ABOUT THIS BOOK
How the language of “merit” makes caste privilege invisible in contemporary India.
Just as Americans least disadvantaged by racism are most likely to endorse their country as post‐racial, Indians who have benefited from their upper-caste affiliation rush to declare their country post‐caste. In The Caste of Merit, Ajantha Subramanian challenges this comfortable assumption by illuminating the controversial relationships among technical education, caste formation, and economic stratification in modern India. Through in-depth study of the elite Indian Institutes of Technology (IITs)—widely seen as symbols of national promise—she reveals the continued workings of upper-caste privilege within the most modern institutions.

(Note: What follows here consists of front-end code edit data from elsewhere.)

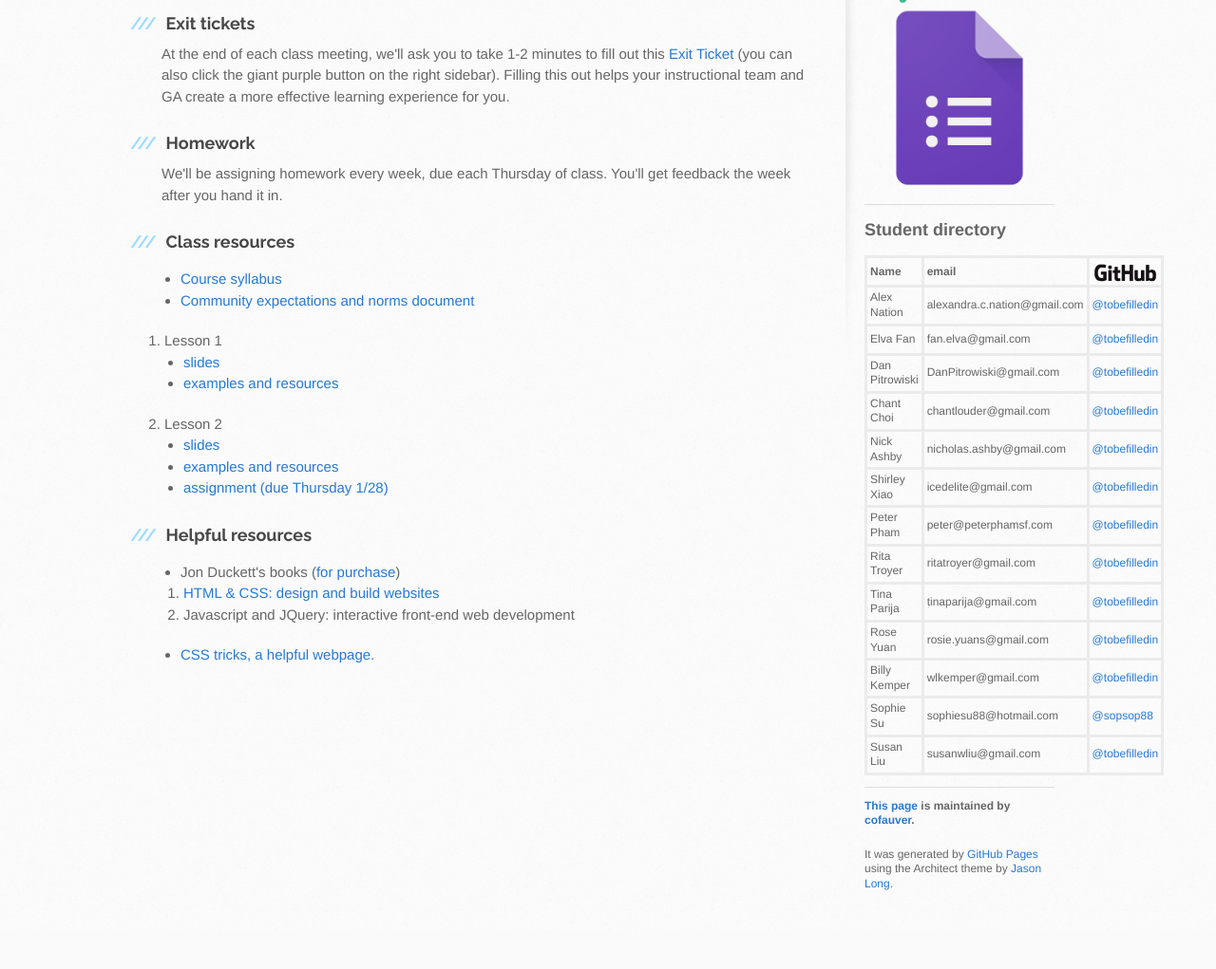
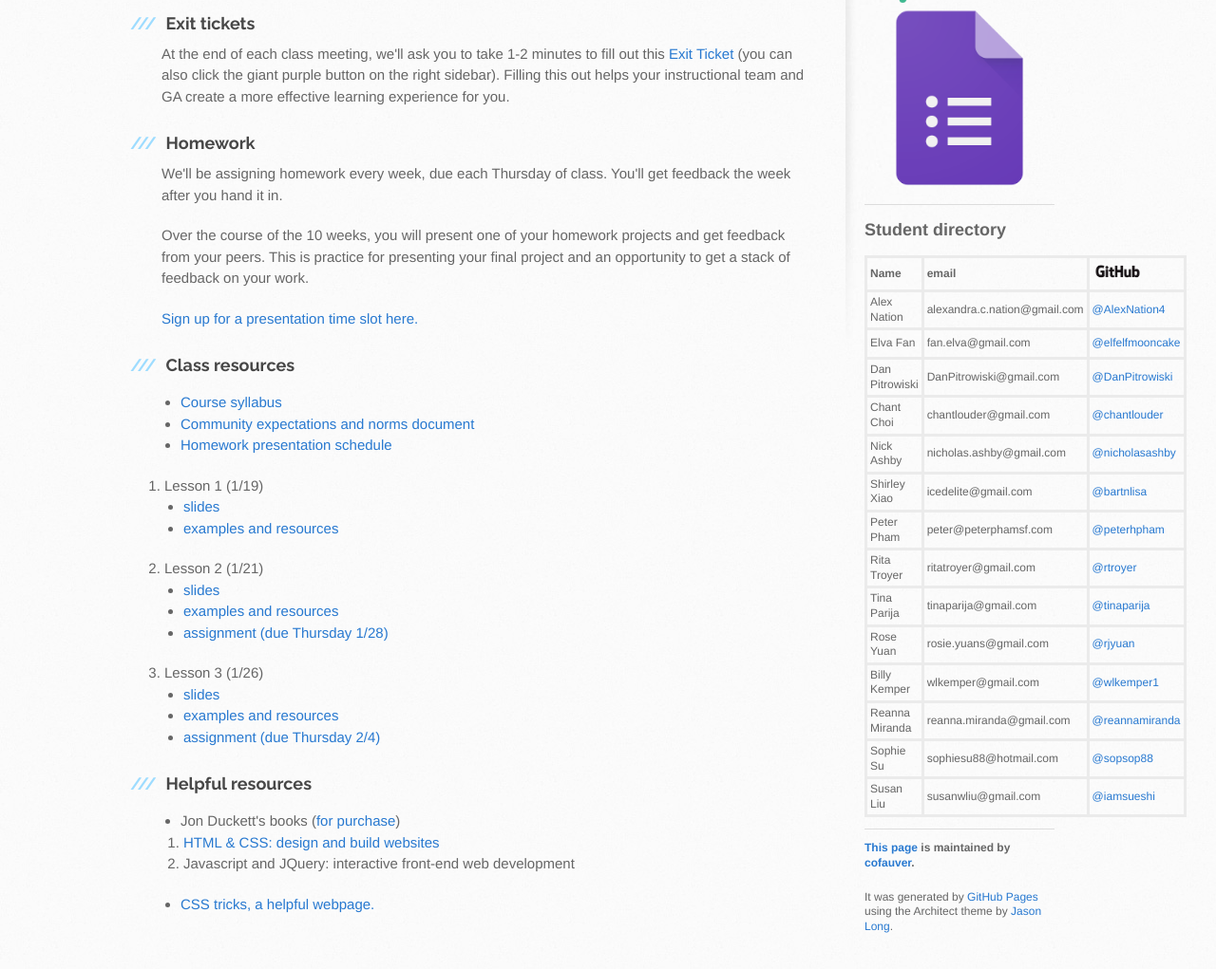
Before and after one commit to cofauver/fewd40, a plain HTML site: page index.html in a window 1280 px wide. Shown: the part 379-1400 px from the top of the page at 95% size. Before the commit the page ends 1361 px from the top, so only its background shows below. Drawn offline with Linux system fonts and the light colour scheme.

Commit message:
added the content needed for today.

```diff
--- a/index.html
+++ b/index.html
@@ -10,6 +10,9 @@
     <link rel="stylesheet" type="text/css" href="stylesheets/github-light.css" media="screen">
     <link rel="stylesheet" type="text/css" href="stylesheets/custom.css" media="screen">
     <link rel="stylesheet" type="text/css" href="stylesheets/print.css" media="print">
+
+    <link rel="shortcut icon" href="/favicon.ico" type="image/x-icon">
+    <link rel="icon" href="/favicon.ico" type="image/x-icon">
 
     <!--[if lt IE 9]>
     <script src="//html5shiv.googlecode.com/svn/trunk/html5.js"></script>
@@ -57,6 +60,12 @@
           <p>
             We'll be assigning homework every week, due each Thursday of class. You'll get feedback the week after you hand it in.
           </p>
+          <p>
+            Over the course of the 10 weeks, you will present one of your homework projects and get feedback from your peers. This is practice for presenting your final project and an opportunity to get a stack of feedback on your work.
+          </p>
+          <p>
+            <a href="https://docs.google.com/spreadsheets/d/1C8MEWs1j84YWrifGvV2uSq79sEIMyJkI8QTZcZHbk2c/edit?usp=sharing">Sign up for a presentation time slot here.</a>
+          </p>
 
           <h3>
             <a id="support-or-contact" class="anchor" href="#support-or-contact" aria-hidden="true"><span class="octicon octicon-link"></span></a>
@@ -69,10 +78,13 @@
             <li>
               <a href="https://docs.google.com/document/d/1Ru_n8R3IAgrC7jX6YYmjwpcIH90i12ZibHG6y92qF1s/edit?usp=sharing">Community expectations and norms document</a>
             </li>
+            <li>
+              <a href="https://docs.google.com/spreadsheets/d/1C8MEWs1j84YWrifGvV2uSq79sEIMyJkI8QTZcZHbk2c/edit?usp=sharing">Homework presentation schedule</a>
+            </li>
           </ul>
 
           <ol>
-            <li>Lesson 1
+            <li>Lesson 1 (1/19)
               <ul>
                 <li>
                   <a href="https://docs.google.com/presentation/d/1mNgiufC1fkp1DdMb7nLtlqWDD-MhvcnyQoX19LWu7oI/edit?usp=sharing">slides</a>
@@ -82,7 +94,7 @@
                 </li>
               </ul>
             </li>
-            <li>Lesson 2
+            <li>Lesson 2 (1/21)
               <ul>
                 <li>
                   <a href="https://docs.google.com/presentation/d/1AUuVf3hAFHJ4X3pEVYpzTue7vhggdK6vse4Sz42Up68/edit?usp=sharing">slides</a>
@@ -92,6 +104,19 @@
                 </li>
                 <li>
                   <a href="https://github.com/cofauver/fewd40/tree/master/lesson2/Assignment">assignment (due Thursday 1/28)</a>
+                </li>
+              </ul>
+            </li>
+            <li>Lesson 3 (1/26)
+              <ul>
+                <li>
+                  <a href="https://docs.google.com/presentation/d/1lMhOP6yyGUYnGyikx04u8jH0LIrT4_695OAArm7S8_E/edit?usp=sharing">slides</a>
+                </li>
+                <li>
+                  <a href="https://github.com/cofauver/fewd40/tree/master/lesson3">examples and resources</a>
+                </li>
+                <li>
+                  <a href="https://github.com/cofauver/fewd40/tree/master/lesson3/project">assignment (due Thursday 2/4)</a>
                 </li>
               </ul>
             </li>
@@ -140,63 +165,70 @@
             <tr>
               <td><strong>Name</strong></td>
               <td><strong>email</strong></td>
-              <td class="github-wordmark"></td>
+              <td>
+                <img class="github-wordmark" src="images/GitHub_Logo.png">
+              </td>
             </tr>
             <tr>
               <td>Alex Nation</td>
               <td>alexandra.c.nation@gmail.com</td>
-              <td><a href="https://github.com/defunkt" class="user-mention">@tobefilledin</a></td>
+              <td><a href="https://github.com/AlexNation4" class="user-mention">@AlexNation4</a></td>
             </tr>
             <tr>
               <td>Elva Fan</td>
               <td> fan.elva@gmail.com</td>
-              <td><a href="https://github.com/defunkt" class="user-mention">@tobefilledin</a></td>
+              <td><a href="https://github.com/elfelfmooncake" class="user-mention">@elfelfmooncake</a></td>
             </tr>
             <tr>
               <td>Dan Pitrowiski</td>
               <td>DanPitrowiski@gmail.com</td>
-              <td><a href="https://github.com/defunkt" class="user-mention">@tobefilledin</a></td>
+              <td><a href="https://github.com/DanPitrowiski" class="user-mention">@DanPitrowiski</a></td>
             </tr>
             <tr>
               <td>Chant Choi</td>
               <td>chantlouder@gmail.com</td>
-              <td><a href="https://github.com/defunkt" class="user-mention">@tobefilledin</a></td>
+              <td><a href="https://github.com/chantlouder" class="user-mention">@chantlouder</a></td>
             </tr>
             <tr>
               <td>Nick Ashby</td>
               <td>nicholas.ashby@gmail.com</td>
-              <td><a href="https://github.com/defunkt" class="user-mention">@tobefilledin</a></td>
+              <td><a href="https://github.com/nicholasashby" class="user-mention">@nicholasashby</a></td>
             </tr>
             <tr>
               <td>Shirley Xiao</td>
               <td>icedelite@gmail.com</td>
-              <td><a href="https://github.com/defunkt" class="user-mention">@tobefilledin</a></td>
+              <td><a href="https://github.com/bartnlisa" class="user-mention">@bartnlisa</a></td>
             </tr>
             <tr>
               <td>Peter Pham</td>
               <td> peter@peterphamsf.com</td>
-              <td><a href="https://github.com/defunkt" class="user-mention">@tobefilledin</a></td>
+              <td><a href="https://github.com/peterhpham" class="user-mention">@peterhpham</a></td>
             </tr>
             <tr>
               <td>Rita Troyer</td>
               <td>ritatroyer@gmail.com</td>
-              <td><a href="https://github.com/defunkt" class="user-mention">@tobefilledin</a></td>
+              <td><a href="https://github.com/rtroyer" class="user-mention">@rtroyer</a></td>
             </tr>
             <tr>
               <td>Tina Parija</td>
               <td>tinaparija@gmail.com</td>
-              <td><a href="https://github.com/defunkt" class="user-mention">@tobefilledin</a></td>
+              <td><a href="https://github.com/tinaparija" class="user-mention">@tinaparija</a></td>
             </tr>
 
             <tr>
               <td>Rose Yuan</td>
               <td>rosie.yuans@gmail.com</td>
-              <td><a href="https://github.com/defunkt" class="user-mention">@tobefilledin</a></td>
+              <td><a href="https://github.com/rjyuan" class="user-mention">@rjyuan</a></td>
             </tr>
             <tr>
               <td>Billy Kemper</td>
               <td>wlkemper@gmail.com</td>
-              <td><a href="https://github.com/defunkt" class="user-mention">@tobefilledin</a></td>
+              <td><a href="https://github.com/wlkemper1" class="user-mention">@wlkemper1</a></td>
+            </tr>
+            <tr>
+              <td>Reanna Miranda</td>
+              <td>reanna.miranda@gmail.com</td>
+              <td><a href="https://github.com/reannamiranda" class="user-mention">@reannamiranda</a></td>
             </tr>
             <tr>
               <td>Sophie Su</td>
@@ -206,7 +238,7 @@
             <tr>
               <td>Susan Liu</td>
               <td>susanwliu@gmail.com</td>
-              <td><a href="https://github.com/defunkt" class="user-mention">@tobefilledin</a></td>
+              <td><a href="https://github.com/iamsueshi" class="user-mention">@iamsueshi</a></td>
             </tr>
           </table>
 
--- a/lesson3/examples/before/tags_boxes/css/style.css
+++ b/lesson3/examples/before/tags_boxes/css/style.css
@@ -0,0 +1,6 @@
+/*h1, h2, h3, p, li {
+	display: inline;
+}*/
+/*code {
+	display: block;
+}*/
--- a/stylesheets/custom.css
+++ b/stylesheets/custom.css
@@ -1,6 +1,5 @@
 .github-wordmark {
-	background: transparent url(../images/GitHub_Logo.png) 0 0 no-repeat;
-	background-size: cover;
+	max-height: 100%;
 }
 
 .slack-button{
```
Also changed, not shown: lesson3/examples/before/tags_boxes/index.html (+1 -2 lines), favicon.ico (added).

Caste has not disappeared in India but instead acquired a disturbing invisibility—at least when it comes to the privileged. Only the lower castes invoke their affiliation in the political arena, to claim resources from the state. The upper castes discard such claims as backward, embarrassing, and unfair to those who have earned their position through hard work and talent. Focusing on a long history of debates surrounding access to engineering education, Subramanian argues that such defenses of merit are themselves expressions of caste privilege. The case of the IITs shows how this ideal of meritocracy serves the reproduction of inequality, ensuring that social stratification remains endemic to contemporary democracies.
The Caste of Merit is a brilliant contribution to the study of both privilege and meritocracy in contemporary India. It is a powerful intervention in our ongoing debates about diasporic mobility and a genuinely novel treatment of caste as an enduring reality for those struggling to make their way in today’s world of competitive high-tech career trajectories. A distinguished and innovative work, both ethnographically and theoretically.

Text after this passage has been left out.